— Task instructions —
The expected answer comprises all lines from the entries that contain the string "PointLoaderWidget".

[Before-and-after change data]
- - -

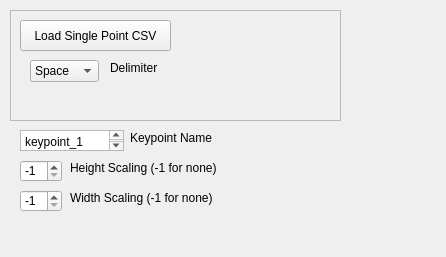
This is src/WhiskerToolbox/IO_Widgets/PointLoaderWidget/Point_Loader_Widget.ui in paulmthompson/WhiskerToolbox as Qt 5 draws it before an edit. The edited form follows.
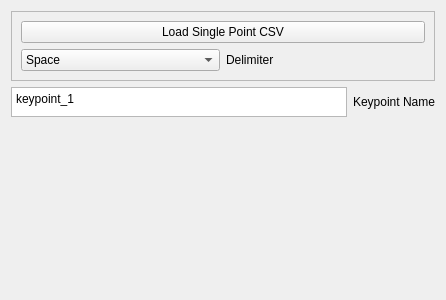
This is the edited form. Custom widgets are drawn as their Qt base class.

Commit message: point loading widget has scaling functionality

What changed in the file:
```diff
--- a/src/WhiskerToolbox/IO_Widgets/PointLoaderWidget/Point_Loader_Widget.ui
+++ b/src/WhiskerToolbox/IO_Widgets/PointLoaderWidget/Point_Loader_Widget.ui
@@ -7,88 +7,33 @@
                 <x>0</x>
                 <y>0</y>
                 <width>446</width>
-                <height>257</height>
+                <height>300</height>
             </rect>
         </property>
         <property name="windowTitle">
             <string>Form</string>
         </property>
-        <widget class="QPlainTextEdit" name="data_name_text">
-            <property name="geometry">
-                <rect>
-                    <x>20</x>
-                    <y>130</y>
-                    <width>104</width>
-                    <height>21</height>
-                </rect>
-            </property>
-            <property name="plainText">
-                <string>keypoint_1</string>
-            </property>
-        </widget>
-        <widget class="QLabel" name="label">
-            <property name="geometry">
-                <rect>
-                    <x>130</x>
-                    <y>130</y>
-                    <width>131</width>
-                    <height>16</height>
-                </rect>
-            </property>
-            <property name="text">
-                <string>Keypoint Name</string>
-            </property>
-        </widget>
+        <layout class="QVBoxLayout" name="verticalLayout">
+            <item>
         <widget class="QFrame" name="frame">
-            <property name="geometry">
-                <rect>
-                    <x>10</x>
-                    <y>10</y>
-                    <width>331</width>
-                    <height>111</height>
-                </rect>
-            </property>
             <property name="frameShape">
                 <enum>QFrame::Shape::StyledPanel</enum>
             </property>
             <property name="frameShadow">
                 <enum>QFrame::Shadow::Raised</enum>
             </property>
+                    <layout class="QVBoxLayout" name="verticalLayout_2">
+                        <item>
             <widget class="QPushButton" name="load_single_button">
-                <property name="geometry">
-                    <rect>
-                        <x>10</x>
-                        <y>10</y>
-                        <width>151</width>
-                        <height>31</height>
-                    </rect>
-                </property>
                 <property name="text">
                     <string>Load Single Point CSV</string>
                 </property>
             </widget>
-            <widget class="QLabel" name="label_2">
-                <property name="geometry">
-                    <rect>
-                        <x>100</x>
-                        <y>50</y>
-                        <width>51</width>
-                        <height>16</height>
-                    </rect>
-                </property>
-                <property name="text">
-                    <string>Delimiter</string>
-                </property>
-            </widget>
+                        </item>
+                        <item>
+                            <layout class="QHBoxLayout" name="horizontalLayout">
+                                <item>
             <widget class="QComboBox" name="delimiter_combo">
-                <property name="geometry">
-                    <rect>
-                        <x>20</x>
-                        <y>50</y>
-                        <width>69</width>
-                        <height>22</height>
-                    </rect>
-                </property>
                 <item>
                     <property name="text">
                         <string>Space</string>
@@ -100,72 +45,69 @@
                     </property>
                 </item>
             </widget>
-        </widget>
-        <widget class="QSpinBox" name="height_scaling">
-            <property name="geometry">
-                <rect>
-                    <x>20</x>
-                    <y>160</y>
-                    <width>42</width>
-                    <height>22</height>
-                </rect>
-            </property>
-            <property name="minimum">
-                <number>-1</number>
-            </property>
-            <property name="maximum">
-                <number>1000</number>
-            </property>
-            <property name="value">
-                <number>-1</number>
-            </property>
-        </widget>
-        <widget class="QSpinBox" name="width_scaling">
-            <property name="geometry">
-                <rect>
-                    <x>20</x>
-                    <y>190</y>
-                    <width>42</width>
-                    <height>22</height>
-                </rect>
-            </property>
-            <property name="minimum">
-                <number>-1</number>
-            </property>
-            <property name="maximum">
-                <number>1000</number>
-            </property>
-            <property name="value">
-                <number>-1</number>
-            </property>
-        </widget>
-        <widget class="QLabel" name="label_3">
-            <property name="geometry">
-                <rect>
-                    <x>70</x>
-                    <y>160</y>
-                    <width>211</width>
-                    <height>16</height>
-                </rect>
-            </property>
+                                </item>
+                                <item>
+                                    <widget class="QLabel" name="label_2">
+                                        <property name="text">
+                                            <string>Delimiter</string>
+                                        </property>
+                                    </widget>
+                                </item>
+                            </layout>
+                        </item>
+                    </layout>
+                </widget>
+            </item>
+            <item>
+                <layout class="QHBoxLayout" name="horizontalLayout_2">
+                    <item>
+                        <widget class="QPlainTextEdit" name="data_name_text">
+                            <property name="maximumSize">
+                                <size>
+                                    <width>16777215</width>
+                                    <height>30</height>
+                                </size>
+                            </property>
+                            <property name="plainText">
+                                <string>keypoint_1</string>
+                            </property>
+                        </widget>
+                    </item>
+                    <item>
+                        <widget class="QLabel" name="label">
             <property name="text">
-                <string>Height Scaling (-1 for none)</string>
-            </property>
-        </widget>
-        <widget class="QLabel" name="label_4">
-            <property name="geometry">
-                <rect>
-                    <x>70</x>
-                    <y>190</y>
-                    <width>211</width>
-                    <height>16</height>
-                </rect>
-            </property>
-            <property name="text">
-                <string>Width Scaling (-1 for none)</string>
-            </property>
-        </widget>
-    </widget>
+                                <string>Keypoint Name</string>
+                            </property>
+                        </widget>
+                    </item>
+                </layout>
+            </item>
+            <item>
+                <widget class="Scaling_Widget" name="scaling_widget" native="true"/>
+            </item>
+            <item>
+                <spacer name="verticalSpacer">
+                    <property name="orientation">
+                        <enum>Qt::Orientation::Vertical</enum>
+                    </property>
+                    <property name="sizeHint" stdset="0">
+                        <size>
+                            <width>20</width>
+                            <height>40</height>
+                        </size>
+                    </property>
+                </spacer>
+            </item>
+        </layout>
+    </widget>
+    <customwidgets>
+        <customwidget>
+            <class>Scaling_Widget</class>
+            <extends>QWidget</extends>
+            <header>IO_Widgets/Scaling_Widget/Scaling_Widget.hpp</header>
+            <container>1</container>
+        </customwidget>
+    </customwidgets>
     <resources/>
     <connections/>
 </ui>
```
Lines whose indentation alone changed are shown as unchanged. The commit also changes 6 other files.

- - -

— Response to the exercise —
This is src/WhiskerToolbox/IO_Widgets/PointLoaderWidget/Point_Loader_Widget.ui in paulmthompson/WhiskerToolbox as Qt 5 draws it before an edit. The edited form follows.
--- a/src/WhiskerToolbox/IO_Widgets/PointLoaderWidget/Point_Loader_Widget.ui
+++ b/src/WhiskerToolbox/IO_Widgets/PointLoaderWidget/Point_Loader_Widget.ui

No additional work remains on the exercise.